- WHAT YOU HAVE TO DO: All records below should be repeated exactly, with the pictures left out.

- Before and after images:

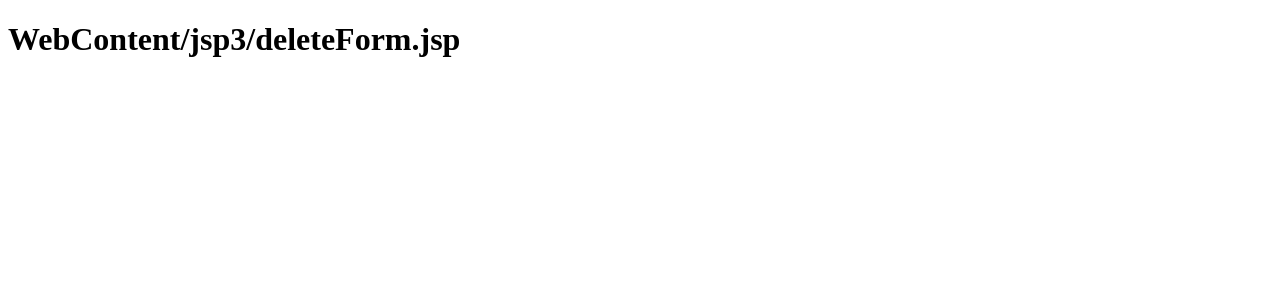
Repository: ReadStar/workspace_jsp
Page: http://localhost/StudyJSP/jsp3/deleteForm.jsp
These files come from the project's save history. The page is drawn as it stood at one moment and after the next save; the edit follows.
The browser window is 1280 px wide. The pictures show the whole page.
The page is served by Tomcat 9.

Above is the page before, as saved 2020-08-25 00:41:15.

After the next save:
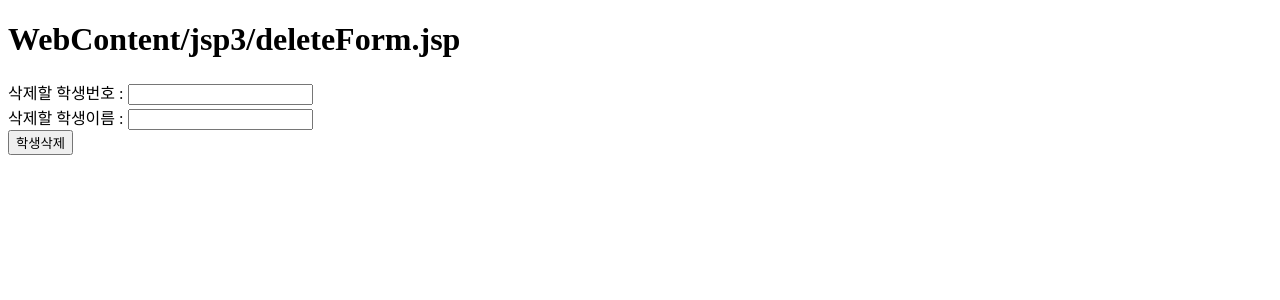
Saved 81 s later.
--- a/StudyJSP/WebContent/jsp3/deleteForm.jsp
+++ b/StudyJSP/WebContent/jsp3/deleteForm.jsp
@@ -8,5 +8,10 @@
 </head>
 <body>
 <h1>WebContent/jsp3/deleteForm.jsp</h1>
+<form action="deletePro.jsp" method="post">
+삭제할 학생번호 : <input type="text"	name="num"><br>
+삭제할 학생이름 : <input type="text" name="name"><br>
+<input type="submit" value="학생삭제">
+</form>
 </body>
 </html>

- WRITTEN REPLY:
Repository: ReadStar/workspace_jsp
Page: http://localhost/StudyJSP/jsp3/deleteForm.jsp
These files come from the project's save history. The page is drawn as it stood at one moment and after the next save; the edit follows.
The browser window is 1280 px wide. The pictures show the whole page.
The page is served by Tomcat 9.

Above is the page before, as saved 2020-08-25 00:41:15.

After the next save:
Saved 81 s later.
--- a/StudyJSP/WebContent/jsp3/deleteForm.jsp
+++ b/StudyJSP/WebContent/jsp3/deleteForm.jsp
@@ -8,5 +8,10 @@
 </head>
 <body>
 <h1>WebContent/jsp3/deleteForm.jsp</h1>
+<form action="deletePro.jsp" method="post">
+삭제할 학생번호 : <input type="text"	name="num"><br>
+삭제할 학생이름 : <input type="text" name="name"><br>
+<input type="submit" value="학생삭제">
+</form>
 </body>
 </html>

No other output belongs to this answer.